* [WHAT THE TASK REQUIRES]: Please set down every entry again exactly as it stands, without the pictures.

[Before-and-after change records]
- - -

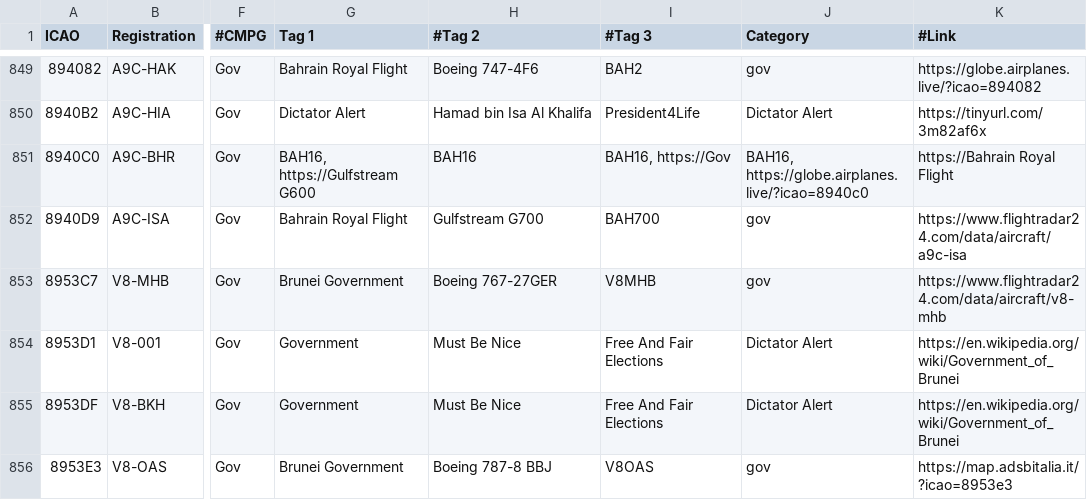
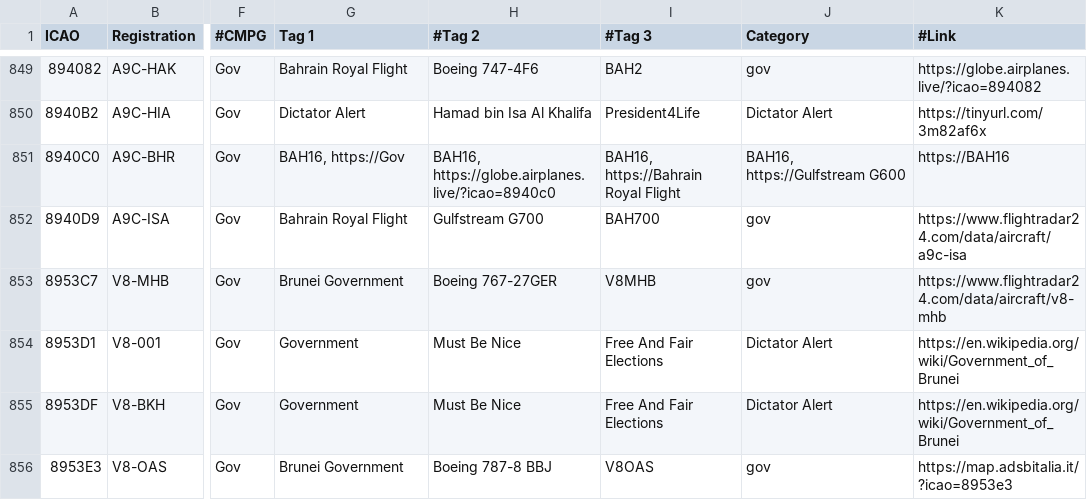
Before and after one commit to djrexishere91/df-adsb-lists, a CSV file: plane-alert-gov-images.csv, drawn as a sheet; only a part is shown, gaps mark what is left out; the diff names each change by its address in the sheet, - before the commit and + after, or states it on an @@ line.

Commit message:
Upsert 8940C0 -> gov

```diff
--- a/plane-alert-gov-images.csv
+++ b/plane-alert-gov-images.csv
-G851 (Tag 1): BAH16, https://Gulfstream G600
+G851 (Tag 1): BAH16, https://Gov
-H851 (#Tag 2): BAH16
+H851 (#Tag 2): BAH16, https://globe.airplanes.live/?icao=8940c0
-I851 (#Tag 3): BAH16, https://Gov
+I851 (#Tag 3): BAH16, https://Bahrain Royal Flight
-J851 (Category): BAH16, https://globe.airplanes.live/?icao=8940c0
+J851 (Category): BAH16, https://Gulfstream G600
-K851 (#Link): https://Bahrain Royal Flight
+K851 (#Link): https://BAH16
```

- - -

* [ANSWER FOR THIS EXERCISE]:
Before and after one commit to djrexishere91/df-adsb-lists, a CSV file: plane-alert-gov-images.csv, drawn as a sheet; only a part is shown, gaps mark what is left out; the diff names each change by its address in the sheet, - before the commit and + after, or states it on an @@ line.

Commit message:
Upsert 8940C0 -> gov

```diff
--- a/plane-alert-gov-images.csv
+++ b/plane-alert-gov-images.csv
-G851 (Tag 1): BAH16, https://Gulfstream G600
+G851 (Tag 1): BAH16, https://Gov
-H851 (#Tag 2): BAH16
+H851 (#Tag 2): BAH16, https://globe.airplanes.live/?icao=8940c0
-I851 (#Tag 3): BAH16, https://Gov
+I851 (#Tag 3): BAH16, https://Bahrain Royal Flight
-J851 (Category): BAH16, https://globe.airplanes.live/?icao=8940c0
+J851 (Category): BAH16, https://Gulfstream G600
-K851 (#Link): https://Bahrain Royal Flight
+K851 (#Link): https://BAH16
```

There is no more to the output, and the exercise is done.